When a logging company constructed a road within kilometers of Grassy Narrows, disregarding the wishes of the community, the conflict with the Grassy Narrows community came to a head.  On a cold December afternoon in 2002, three youth blocked the road by cutting down nearby trees.  This bold action brought the people of Grassy Narrows together to form a blockade, an expression of nonviolent resistance that they had been contemplating for some time.

Among the countless people that participated in the blockade, Judy Da Silva emerged as a strong advocate.  Mrs. Da Silva has watched logging companies enter her Nation’s territory for years, clearcut vast swathes of forest, and disregard the concerns her community expressed.  She is a protector of the forest and of the broader ecosystem on behalf of her children and her children’s children.  For her, dispossessing First Nations of their land, refusing to investigate the murder of 1000 First Nations women and the disappearance of 200 more, poisoning the English-Wabigoon River system with mercury, and disregarding the wishes of First Nations peoples for the use of their territory are all connected by a White settler ideology that values only those things that can be converted into money.

Prayers for Peacemakers May 28, 2014

Prayers for Peacemakers May 28, 2014

Pray that Supreme Court of Canada will render a just decision, now that it has finished hearing the case presented by the Grassy Narrows’ Trappers that they have rights guaranteed by Treaty and Higher Authority to use their traditional lands.

Epixel* for June 1, 2014

 Rain in abundance, O God, you showered abroad; you restored your heritage when it languished;
your flock found a dwelling in it;  in your goodness, O God, you provided for the needy.
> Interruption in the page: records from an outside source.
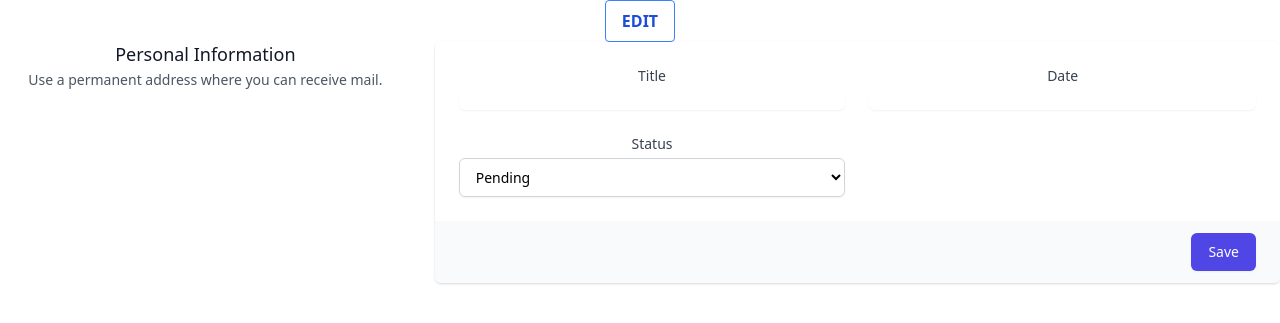
Repository: maikeru-desu/parking-lot
Page: /add (app in parking-lot-fe/)
The author's editor kept a copy of each file at every save. The page is drawn from the files as they stood at one save, then again after the next save.
The browser window is 1280 px wide. The pictures show the whole page.
The project was rebuilt for these pictures with package versions that can differ from the ones it lists, and the page was loaded fresh each time. Also part of the build but not shown: parking-lot-fe/craco.config.js, parking-lot-fe/src/redux/actions.js, parking-lot-fe/src/pages/Home.js.

Above is the page before, as saved 2021-10-14 03:14:22.

### parking-lot-fe/src/index.js
import React from 'react';
import ReactDOM from 'react-dom';
import './index.css';
import App from './App';
import {Provider} from "react-redux";
import {BrowserRouter} from "react-router-dom";
import reportWebVitals from './reportWebVitals';
import store from './redux/store';

ReactDOM.render(
    <React.StrictMode>
        <BrowserRouter>
            <Provider store={store}>
                <App />
            </Provider>
        </BrowserRouter>
    </React.StrictMode>,
    document.getElementById('root')
);

// If you want to start measuring performance in your app, pass a function
// to log results (for example: reportWebVitals(console.log))
// or send to an analytics endpoint. Learn more: https://bit.ly/CRA-vitals
reportWebVitals();

### parking-lot-fe/src/App.js
import logo from './logo.svg';
import './App.css';
import {Switch, Route} from "react-router-dom";
import Home from './pages/Home';
import Add from './pages/Add';

function App() {
  return (
    <div className="App">
        <Switch>
            <Route exact path="/" component={Home} />
            <Route exact path="/add" component={Add} />
        </Switch>
    </div>
  );
}

export default App;

### parking-lot-fe/src/redux/store.js
import {createStore, applyMiddleware} from "redux";
import logger from "redux-logger";
import reduxThunk from "redux-thunk";
import rootReducer from "./root-reducer";

const middlewares = [reduxThunk];

if (process.env.NODE_ENV === "development") {
    middlewares.push(logger)
}

const store = createStore(rootReducer, applyMiddleware(...middlewares));

export default store;

### parking-lot-fe/src/pages/Add.js
import React, {useState} from 'react'

const Add = () => {
    const [state, setState] = useState({
        title: "",
        date: "",
        status: ""
    });

    const {title, date, status} = state;
    return (
        <div>
            <button class="bg-transparent hover:bg-blue-500 text-blue-700 font-semibold hover:text-white py-2 px-4 border border-blue-500 hover:border-transparent rounded">
                EDIT
            </button>
            <div className="mt-10 sm:mt-0">
                <div className="md:grid md:grid-cols-3 md:gap-6">
                    <div className="md:col-span-1">
                        <div className="px-4 sm:px-0">
                            <h3 className="text-lg font-medium leading-6 text-gray-900">Personal Information</h3>
                            <p className="mt-1 text-sm text-gray-600">Use a permanent address where you can receive mail.</p>
                        </div>
                    </div>
                    <div className="mt-5 md:mt-0 md:col-span-2">
                        <form action="#" method="POST">
                            <div className="shadow overflow-hidden sm:rounded-md">
                                <div className="px-4 py-5 bg-white sm:p-6">
                                    <div className="grid grid-cols-6 gap-6">
                                        <div className="col-span-6 sm:col-span-3">
                                            <label htmlFor="first-name" className="block text-sm font-medium text-gray-700">
                                                Title
                                            </label>
                                            <input
                                                type="text"
                                                name="title"
                                                id="title"
                                                value={title}
                                                type={title}
                                                className="mt-1 focus:ring-indigo-500 focus:border-indigo-500 block w-full shadow-sm sm:text-sm border-gray-300 rounded-md"
                                            />
                                        </div>
                                        <div className="col-span-6 sm:col-span-3">
                                            <label htmlFor="last-name" className="block text-sm font-medium text-gray-700">
                                                Date
                                            </label>
                                            <input
                                                type="date"
                                                name="date"
                                                id="date"
                                                value={date}
                                                type={date}
                                                className="mt-1 focus:ring-indigo-500 focus:border-indigo-500 block w-full shadow-sm sm:text-sm border-gray-300 rounded-md"
                                            />
                                        </div>
                                        <div className="col-span-6 sm:col-span-3">
                                            <label htmlFor="country" className="block text-sm font-medium text-gray-700">
                                                Status
                                            </label>
                                            <select
                                                id="status"
                                                name="status"
                                                autoComplete="status"
                                                className="mt-1 block w-full py-2 px-3 border border-gray-300 bg-white rounded-md shadow-sm focus:outline-none focus:ring-indigo-500 focus:border-indigo-500 sm:text-sm"
                                            >
                                                <option value="0">Pending</option>
                                                <option value="2">Ongoing</option>
                                                <option value="1">Done</option>
                                            </select>
                                        </div>
                                    </div>
                                </div>
                                <div className="px-4 py-3 bg-gray-50 text-right sm:px-6">
                                    <button
                                        type="submit"
                                        className="inline-flex justify-center py-2 px-4 border border-transparent shadow-sm text-sm font-medium rounded-md text-white bg-indigo-600 hover:bg-indigo-700 focus:outline-none focus:ring-2 focus:ring-offset-2 focus:ring-indigo-500"
                                    >
                                        Save
                                    </button>
                                </div>
                            </div>
                        </form>
                    </div>
                </div>
            </div>
        </div>
    )
}

export default Add

### parking-lot-fe/src/redux/root-reducer.js
import {combineReducers} from "redux";
import eventsReducers from "./reducer";

const rootReducer = combineReducers({
    events: eventsReducers
});

export default rootReducer;

### parking-lot-fe/src/redux/reducer.js
import * as types from "./actionType";

const initialState = {
    events: [],
    event: {},
    loading: true
}

const eventsReducers = (state = initialState, action) => {
    switch (action.type) {
        case types.GET_EVENTS:
            return {
                ...state,
                events: action.payload,
                loading: false,
            };
        case types.DELETE_EVENT:
            return {
                ...state,
                loading: false,
            }
        default:
            return state;
    }
}

export default eventsReducers;

### parking-lot-fe/src/redux/actionType.js
export const GET_EVENTS = "GET_EVENTS";
export const DELETE_EVENT = "DELETE_EVENT";

Loaded but not shown: parking-lot-fe/src/index.css (common file); parking-lot-fe/src/reportWebVitals.js (common file); parking-lot-fe/src/App.css (common file); parking-lot-fe/tailwind.config.js (common file)

After the next save:
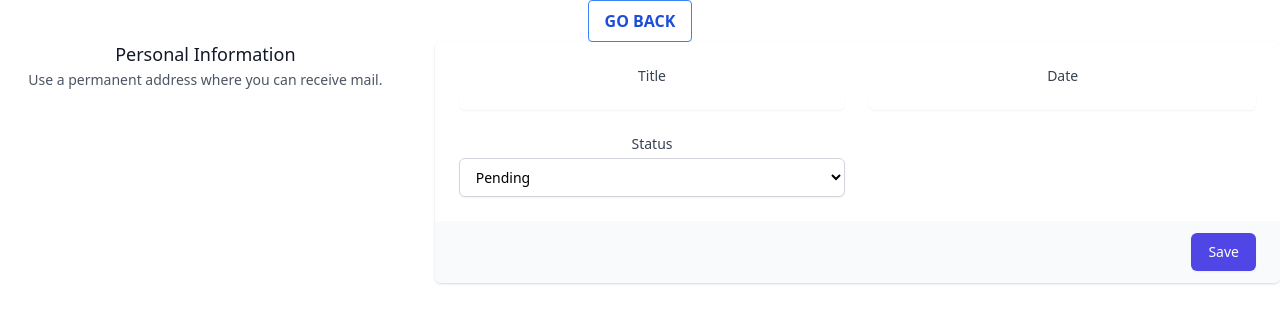
Saved 4 s later.
--- a/parking-lot-fe/src/pages/Add.js
+++ b/parking-lot-fe/src/pages/Add.js
@@ -11,7 +11,7 @@ const Add = () => {
     return (
         <div>
             <button class="bg-transparent hover:bg-blue-500 text-blue-700 font-semibold hover:text-white py-2 px-4 border border-blue-500 hover:border-transparent rounded">
-                EDIT
+                GO BACK
             </button>
             <div className="mt-10 sm:mt-0">
                 <div className="md:grid md:grid-cols-3 md:gap-6">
Psalm 68: 9-10

 
*epixel: a snapshot-epistle to the churches related to and appearing with a text from the upcoming Sunday's Revised
Common Lectionary readings.
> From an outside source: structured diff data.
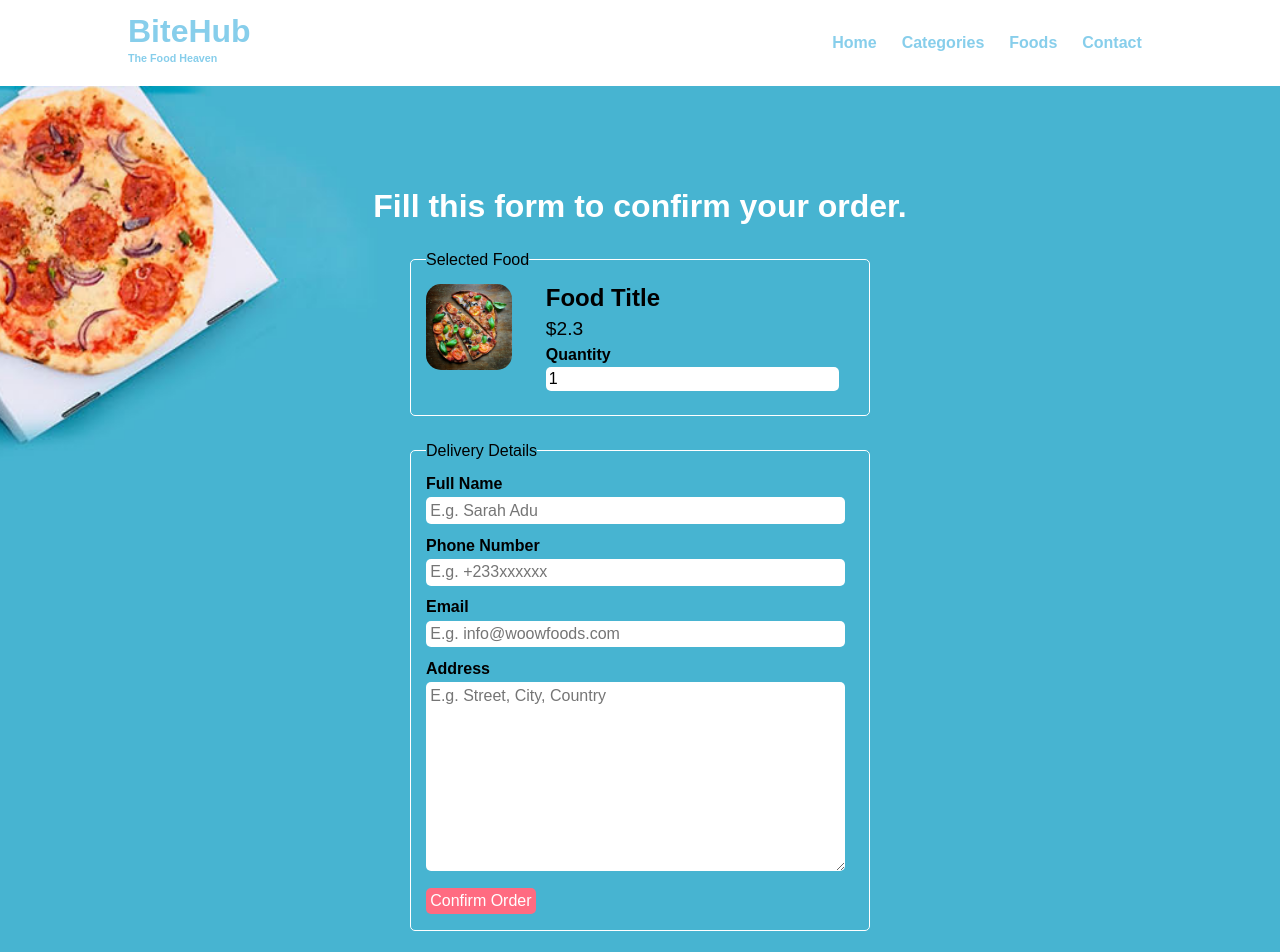
Repository: Saviour-Dagadu/food-order-front
Page: order.html
An editor plug-in stored every save of this project. The page is shown before and after the next save, followed by the edit.
The browser window is 1280 px wide. The pictures show the part of the page from y = 0 to 952 px (the page is 1736 px tall).
A picture or video elsewhere on the page could not be fetched, so the positions and the page height are approximate.

Above is the page before, as saved 2024-05-16 11:34:23.

After the next save:
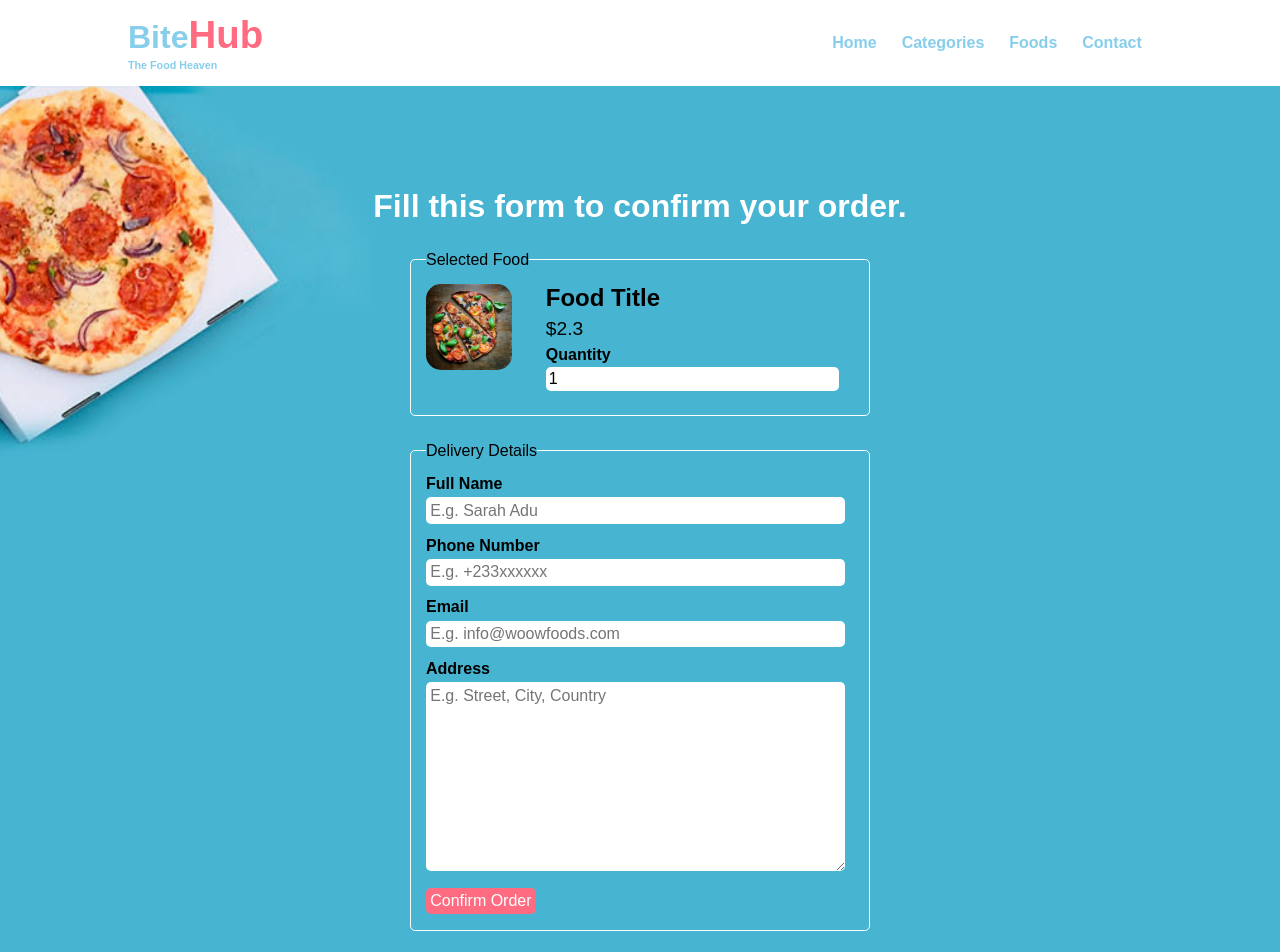
Saved 96 s later.
--- a/order.html
+++ b/order.html
@@ -16,7 +16,7 @@
         <div class="container">
             <div class="logo">
                 <a href="#" title="Logo">
-                    <h2>BiteHub</h2><h6><span>The Food Heaven</span></h6>
+                    <h2>Bite<span>Hub</span></h2><h6><span>The Food Heaven</span></h6>
                     <!-- <img src="images/logo.png" alt="Restaurant Logo" class="img-responsive"> -->
                 </a>
             </div>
ABORIGINAL JUSTICE REFLECTION: Through the window

[Note: The following reflection by a member of the May Aboriginal Justice delegation has been adapted for CPTnet.  The original is available here. ]

Two weeks ago on our Aboriginal Justice delegation, we attended bail court for people arrested and held over the weekend in Kenora, Ontario.  We hoped that our presence indicated to both the court employees and defendants that people were watching, that outsiders cared about what happened in that space.

The sharp gradient of power symbolized within the courtroom struck me.  The judge was literally front and center and at the highest point in the room.  His word was law and his orders carried out.  The defendant was cloistered behind glass panels at the side.  He could speak only when spoken to.  His fate was dependent upon the judgments of others.  Dynamics of structural oppression were also at work, from the racialized division of Anishinaabe defendants and white settler prosecutors, to the social, historical, and economic backdrop of the alleged crimes.

ABORIGINAL JUSTICE REFLECTION: Otters and Oppression

One morning during my recent Aboriginal Justice Delegation, a walk around Lake of the Woods led me to an otter.  I love the slinky agility of otters: their graceful dives, the cord of bubbles that marks their underwater path, and their effortless mounting of ice floes.  As a break from its fishy breakfast, the otter climbed onto a dock and shook itself dry.  It squinted up at me, decided that I wasn’t a threat, and pooped on the dock.  Its defecatory duty done, it glided back into the water and disappeared.

Prayers for Peacemakers April 16, 2014

Prayers for Peacemakers April 16, 2014

Give thanks that Ontario’s Ministry of Natural Resources has decided not to issue logging permits on Grassy Narrows (Asubpeeschoseewagong) traditional lands this year, and that the EACOM and Weyerhaeuser corporations have decided not to purchase lumber from Grassy Narrows' traditional lands.  Pray that justice will be done next month when the case goes to Canada’s highest court in Ottawa that will focus on whether Ontario has the right to issue permits on traditional lands, which First Nations believe are protected by a treaty agreements.